Originally posted on Jewschool.com.
I apologize if this is old news for you, but I had only heard rumors until today, when I was able to confirm this important story with my own eyes, teeth, and tongue in my natural habitat of Boston. In fact, as I sit typing this right now, I am indulging in a sensual pleasure that I thought was lost to the ages.

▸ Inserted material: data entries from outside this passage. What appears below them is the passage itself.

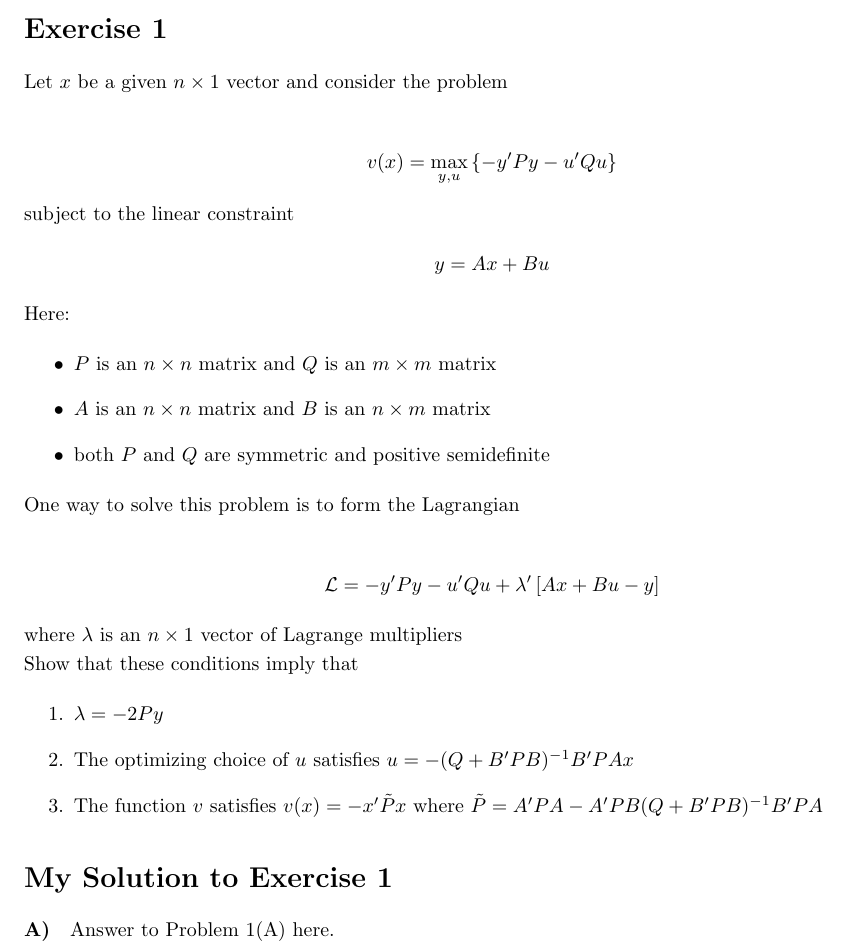
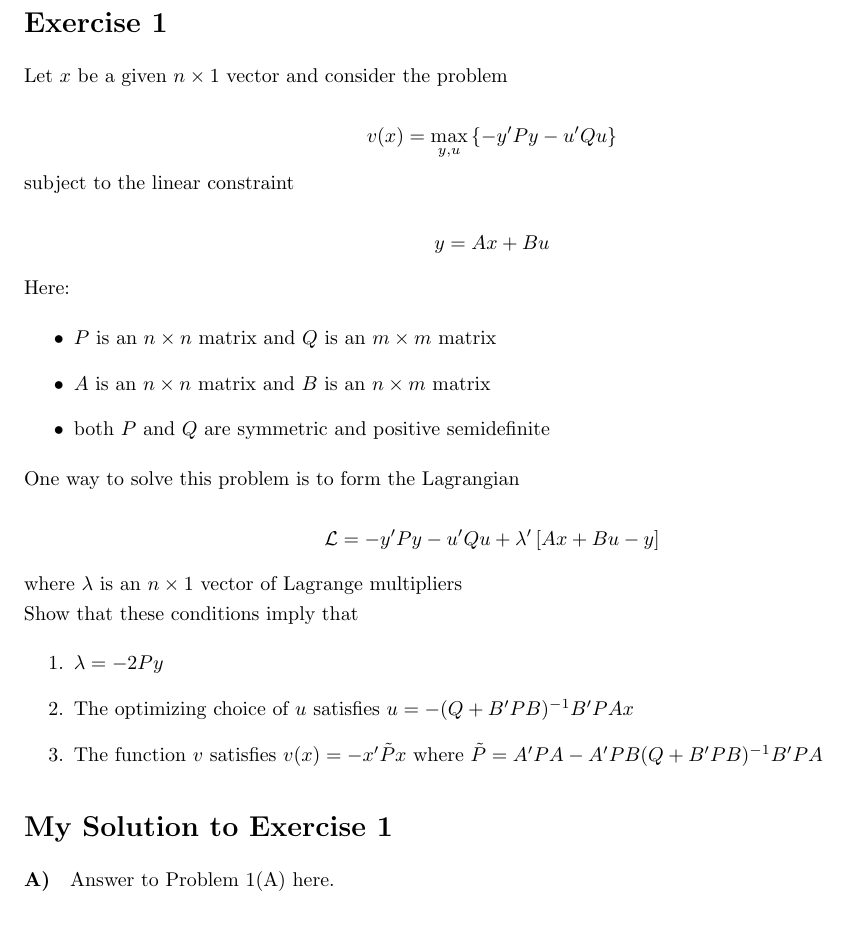
Before and after one commit to Vershyninmark/quant-econ-exercises, a LaTeX problem sheet (LinAlExercises.tex): part of page 1 of 2, cut so that both start at the same text. Compiled offline with pdfLaTeX.

Commit message:
slight change

```diff
--- a/LinAlExercises.tex
+++ b/LinAlExercises.tex
@@ -39,19 +39,19 @@
 
 \begin{flushleft}
 Let $x$ be a given $n \times 1$ vector and consider the problem
-\end{flushleft}
+
 
 \[v(x) =  \max_{y,u} \left\{ - y'P y - u' Q u \right\}\]
 
-\begin{flushleft}
+
 subject to the linear constraint
 
-\end{flushleft}
+
 \[y = Ax + Bu\]
 
-\begin{flushleft}
+
 Here:
-\end{flushleft}
+
 
 \begin{itemize}
   \item $P$ is an $n \times n$ matrix and $Q$ is an $m \times m$ matrix
@@ -59,17 +59,16 @@ Here:
   \item both $P$ and $Q$ are symmetric and positive semidefinite
 \end{itemize}
 
-\begin{flushleft}
+
 One way to solve this problem is to form the Lagrangian
-\end{flushleft}
+
 
 \[\mathcal L = - y' P y - u' Q u + \lambda' \left[A x + B u - y\right]\]
 
-\begin{flushleft}
+
 where $\lambda$ is an $n \times 1$ vector of Lagrange multipliers
-\newline
+
 Show that these conditions imply that
-\end{flushleft}
 
 \begin{enumerate}
 \item $\lambda = -2Py$
@@ -77,6 +76,7 @@ Show that these conditions imply that
 \item The function $v$ satisfies $v(x) = - x' \tilde P x$ where $\tilde P = A' P A - A'P B (Q + B'P B)^{-1} B' P A$
 \end{enumerate}
 
+\end{flushleft}
 \section*{My Solution to Exercise 1}
 
 \paragraph{A)} Answer to Problem 1(A) here.
```
Also changed, not shown: LinAlExercises.pdf.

For those of you unfamiliar with the Hydrox, it was (as the new packaging proudly proclaims) “America’s first crème filled chocolate cookie,” introduced into the marketplace in 1908 by the Sunshine Biscuit Company. However, its real claim to fame for generations of American Jews is that it was a (hekshered) kosher alternative to the then-forbidden treifa Oreo. (Those who spend time thinking about this subject — and who doesn’t? — note the irony that while history points to the 1912 birth of Oreo as a likely sign that the cookie was “inspired” by the Hydrox, those-who-spend-somewhat-less-time-thinking-about-this-subject often mistook the Hydrox as an Oreo knock-off. For shame.) Growing up kosher, Hydrox were like a lunchroom in-joke, a shared culinary secret handshake that likely united more Jews in America than shaking a lulav or laying tefillin ever did. To many of us, the taste of a Hydrox dunked in skim milk is the taste of Jewish childhood.

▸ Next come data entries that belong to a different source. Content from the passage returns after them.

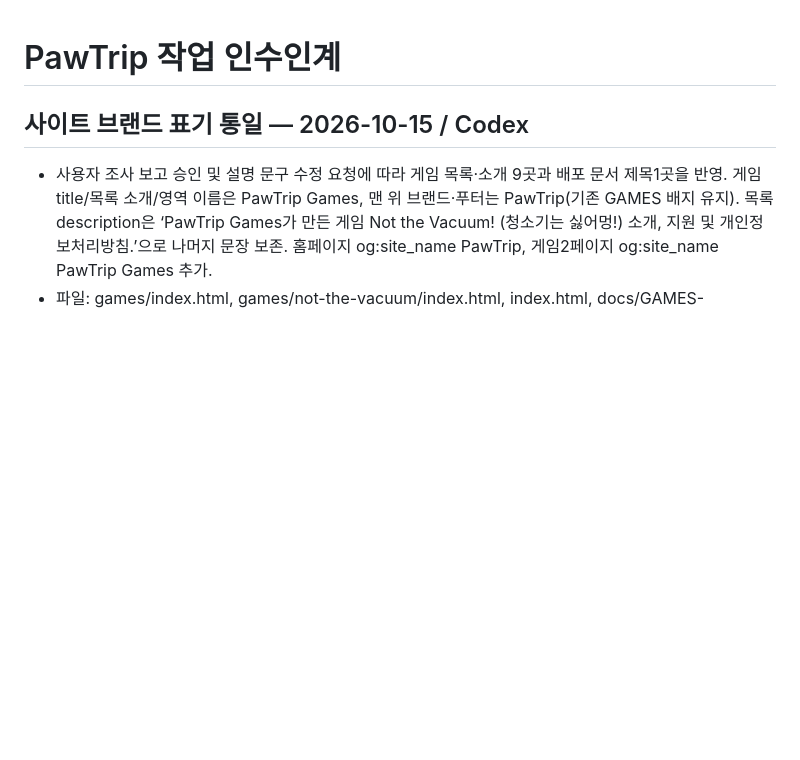
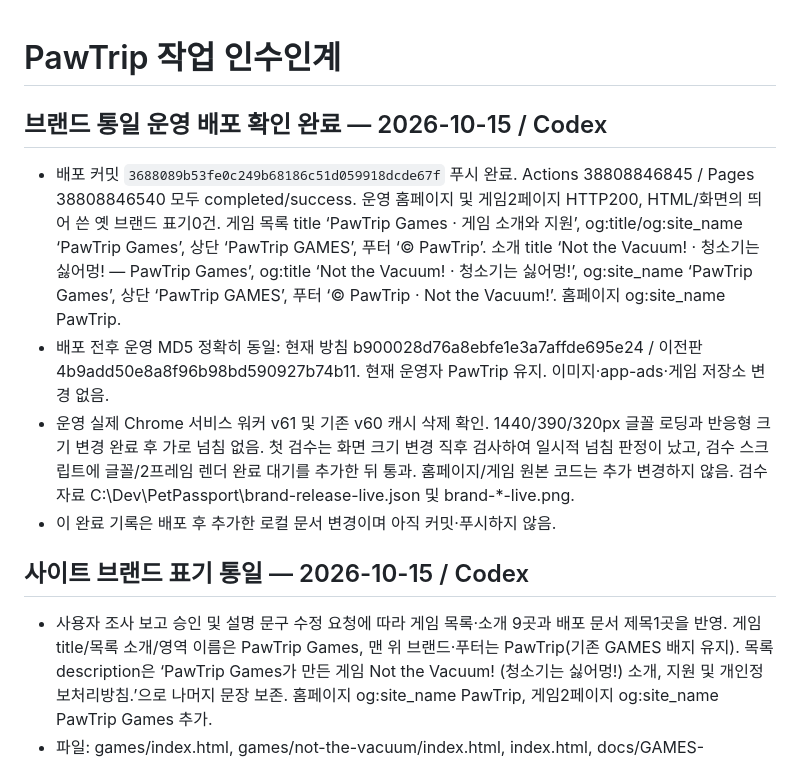
Before and after one commit to Gonggit-0710/PetPassport, a Markdown page: docs/HANDOFF.md, the part around the change. Drawn GitHub-style; blank space fills up the shorter version.

```diff
--- a/docs/HANDOFF.md
+++ b/docs/HANDOFF.md
@@ -1,4 +1,11 @@
 # PawTrip 작업 인수인계
+
+## 브랜드 통일 운영 배포 확인 완료 — 2026-10-15 / Codex
+
+- 배포 커밋 `3688089b53fe0c249b68186c51d059918dcde67f` 푸시 완료. Actions 38808846845 / Pages 38808846540 모두 completed/success. 운영 홈페이지 및 게임2페이지 HTTP200, HTML/화면의 띄어 쓴 옛 브랜드 표기0건. 게임 목록 title ‘PawTrip Games · 게임 소개와 지원’, og:title/og:site_name ‘PawTrip Games’, 상단 ‘PawTrip GAMES’, 푸터 ‘© PawTrip’. 소개 title ‘Not the Vacuum! · 청소기는 싫어멍! — PawTrip Games’, og:title ‘Not the Vacuum! · 청소기는 싫어멍!’, og:site_name ‘PawTrip Games’, 상단 ‘PawTrip GAMES’, 푸터 ‘© PawTrip · Not the Vacuum!’. 홈페이지 og:site_name PawTrip.
+- 배포 전후 운영 MD5 정확히 동일: 현재 방침 b900028d76a8ebfe1e3a7affde695e24 / 이전판 4b9add50e8a8f96b98bd590927b74b11. 현재 운영자 PawTrip 유지. 이미지·app-ads·게임 저장소 변경 없음.
+- 운영 실제 Chrome 서비스 워커 v61 및 기존 v60 캐시 삭제 확인. 1440/390/320px 글꼴 로딩과 반응형 크기 변경 완료 후 가로 넘침 없음. 첫 검수는 화면 크기 변경 직후 검사하여 일시적 넘침 판정이 났고, 검수 스크립트에 글꼴/2프레임 렌더 완료 대기를 추가한 뒤 통과. 홈페이지/게임 원본 코드는 추가 변경하지 않음. 검수 자료 C:\Dev\PetPassport\brand-release-live.json 및 brand-*-live.png.
+- 이 완료 기록은 배포 후 추가한 로컬 문서 변경이며 아직 커밋·푸시하지 않음.
 
 ## 사이트 브랜드 표기 통일 — 2026-10-15 / Codex
 
```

The Hydrox has had a rough recent history. Sunshine was bought by Keebler in the mid-1990s. Not long after, Oreos became kosher (participating in a zeitgeist that also found M&Ms, Snickers, and, in some areas, Twinkies earning their kosher kishkies, although Twinkies have since gone back to their pre-kosher, lard-laden original recipe). With the advent of the kosher Oreo, Hydrox went through a demeaning re-branding as “Droxies” of which I have no memory, but Wikipedia links to a contemporaneous article from Fortune that makes the whole ordeal sound just awful. Keebler was bought by Kelloggs in 2001, and by ’03 the Droxie was put out to pasture.
Fast forward to 2008, the 100th anniversary of the Hydrox. Fans petitioned Kellogg’s both online and over the phone for a Hydrox revival, and as of August those pleas have been answered. The new Hydrox packaging is delightfully retro but has an alarming proviso spoiling the party: limited edition. However, if we have learned anything from past limited editions like the CD release of the soundtrack to Finian’s Rainbow or the CD release of the soundtrack to Mame or the CD release of the cast album of Subways Are For Sleeeping (sue me, I have a limited range of areas of expertise), we know that the demands of the marketplace can overcome any edition’s limit.
So if you, like me, hope that the Hydrox “limited edition” revival is limited in the same way that Cher’s farewell tours are final (meaning, not at all), do your part and buy a box or twelve. And don’t fret — much like Cher’s facial features, these Hydrox are a little bit different than the last time you saw them. The new recipe, although fairly accurate to the original (based on my very unscientific taste vs. memory test), does not contain trans fats.